Neither fish nor fowl
It’s very disconcerting when you leave your corporate career. You have lost your role and your identity and all the anchors of that life have faded away. You know what you were but you don’t yet know who are going to be. You were employed, a career executive, a professional of some description and now you are … well, what?
There’s lots of things that you could become. A contractor, a consultant, a business owner, an ‘entrepreneur’ (whatever that is), or some other things altogether. Or perhaps a mix of things, a portfolio careerist.
But right now you aren’t any other those. You are in-between, neither fish nor fowl.
This is what Marianne Cantwell calls a ‘liminal’ stage. (She introduces the idea of liminality in her excellent TEDx Talk). You are in flux and it’s a time of uncertainty, of not knowing. The problem is that society doesn’t really like this, it likes certainty. If you are not one thing, then you need to be another. If you are no longer a corporate executive, then you have to be someone else.
It’s not OK to say you are ‘in between’. “In between what?” will be the answer. “Are you resting. Like an actor?” they will say, putting you down as a failure.

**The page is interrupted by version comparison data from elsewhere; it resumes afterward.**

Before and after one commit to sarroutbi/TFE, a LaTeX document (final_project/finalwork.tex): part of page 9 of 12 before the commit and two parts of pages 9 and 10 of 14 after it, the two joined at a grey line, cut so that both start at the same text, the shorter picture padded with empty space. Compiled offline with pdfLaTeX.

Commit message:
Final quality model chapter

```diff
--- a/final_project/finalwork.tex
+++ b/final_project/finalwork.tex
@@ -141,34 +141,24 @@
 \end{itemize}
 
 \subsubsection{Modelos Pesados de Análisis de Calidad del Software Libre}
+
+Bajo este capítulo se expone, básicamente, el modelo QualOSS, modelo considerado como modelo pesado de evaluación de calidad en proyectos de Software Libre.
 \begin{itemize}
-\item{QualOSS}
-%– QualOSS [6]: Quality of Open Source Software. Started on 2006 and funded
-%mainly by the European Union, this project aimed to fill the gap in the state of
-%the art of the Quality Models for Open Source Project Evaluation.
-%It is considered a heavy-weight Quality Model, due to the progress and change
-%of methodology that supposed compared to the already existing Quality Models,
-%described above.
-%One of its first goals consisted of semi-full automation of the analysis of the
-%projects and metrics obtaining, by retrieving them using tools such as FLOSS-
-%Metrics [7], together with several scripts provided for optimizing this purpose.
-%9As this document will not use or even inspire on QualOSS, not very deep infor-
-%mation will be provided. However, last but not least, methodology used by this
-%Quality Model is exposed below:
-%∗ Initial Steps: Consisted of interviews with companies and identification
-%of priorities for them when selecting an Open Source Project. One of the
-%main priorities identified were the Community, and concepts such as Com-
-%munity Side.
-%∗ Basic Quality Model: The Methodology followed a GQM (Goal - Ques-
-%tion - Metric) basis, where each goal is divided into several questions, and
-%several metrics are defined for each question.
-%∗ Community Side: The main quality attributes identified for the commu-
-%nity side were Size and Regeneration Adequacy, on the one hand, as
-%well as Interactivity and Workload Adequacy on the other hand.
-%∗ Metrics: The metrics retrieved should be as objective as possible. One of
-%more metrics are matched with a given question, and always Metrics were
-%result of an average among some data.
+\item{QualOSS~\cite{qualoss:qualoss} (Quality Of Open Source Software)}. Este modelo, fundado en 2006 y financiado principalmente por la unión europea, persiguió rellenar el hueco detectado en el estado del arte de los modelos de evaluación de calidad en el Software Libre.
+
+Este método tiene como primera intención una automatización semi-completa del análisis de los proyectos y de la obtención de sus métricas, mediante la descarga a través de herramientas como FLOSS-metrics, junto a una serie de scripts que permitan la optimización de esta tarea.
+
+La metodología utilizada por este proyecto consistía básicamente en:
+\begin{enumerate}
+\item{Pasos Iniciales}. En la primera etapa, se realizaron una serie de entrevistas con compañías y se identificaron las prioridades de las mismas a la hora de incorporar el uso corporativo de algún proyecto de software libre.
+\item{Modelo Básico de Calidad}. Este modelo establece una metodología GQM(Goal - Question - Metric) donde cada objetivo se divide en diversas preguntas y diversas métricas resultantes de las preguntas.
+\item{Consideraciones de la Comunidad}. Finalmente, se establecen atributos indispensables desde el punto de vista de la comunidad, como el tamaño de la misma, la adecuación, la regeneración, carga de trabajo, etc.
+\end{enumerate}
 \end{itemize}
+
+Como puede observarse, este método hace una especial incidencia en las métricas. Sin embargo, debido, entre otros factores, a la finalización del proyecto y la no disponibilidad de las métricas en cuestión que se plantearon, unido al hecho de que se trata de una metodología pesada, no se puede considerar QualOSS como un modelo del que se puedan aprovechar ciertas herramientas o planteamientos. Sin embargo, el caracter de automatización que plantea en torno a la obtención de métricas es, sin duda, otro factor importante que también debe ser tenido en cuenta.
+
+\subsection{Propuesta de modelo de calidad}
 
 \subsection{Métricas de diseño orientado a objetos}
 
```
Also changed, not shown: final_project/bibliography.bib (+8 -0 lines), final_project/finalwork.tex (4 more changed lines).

So we are pressured to jump, to make a choice to be something else. This is not a good idea.
You see, being in between, being in this liminal stage, is a great place to be. It’s the place of creativity, of possibility and of growth. Certainly, we feel the tension and the anxiety but that is also when we can feel most alive. The secret is actually to stay in that place, to relax into the uncertainty and to trust your subconscious to figure it all out for you, in due course.
It’s a very necessary part of transition too. I use William Bridges’ 3-stage model of transition:
- The Letting Go
- The Neutral Zone
- The New Beginning.
This uncertain, anxious but creative phase is The Neutral Zone, the stage where we have left the past behind but still haven’t figured out what our future holds. It’s the part when people often go off into the wilderness on their own for a bit.
If we jump this stage then we take all of our unresolved problems forward with us, which will sabotage whatever we try to do next and prevent making the transition successfully.
We have to be able to resist the societal pressures to put ourselves in another box, to slap a new label on ourselves, and to sit with the discomfort and uncertainty for the time we need to move through this stage properly. This is hard to do by ourselves, by sheer force of will power.
It’s important, then, to surround ourselves with people who understand the struggle that we are going through, who can support us without judgement and who know the value of staying in this space. Others who are neither fish nor fowl either, who get exactly where we are.
This much may be obvious but where to find them is less so. That is why I created After the Mothership, a place where it’s absolutely OK to be an in-betweener, to not know what you do, to be uncertain about what you are doing next but also in the ideal place to figure it out.
If you’d like to join us in our liminal space and share our in-between-ness, join the conversation in our private Facebook group HERE.
Or come and meet us in person at the September ‘After the Mothership LIVE!’ event and grab your tickets HERE.
First published on www.afterthemothership.com/blog on 22/08/17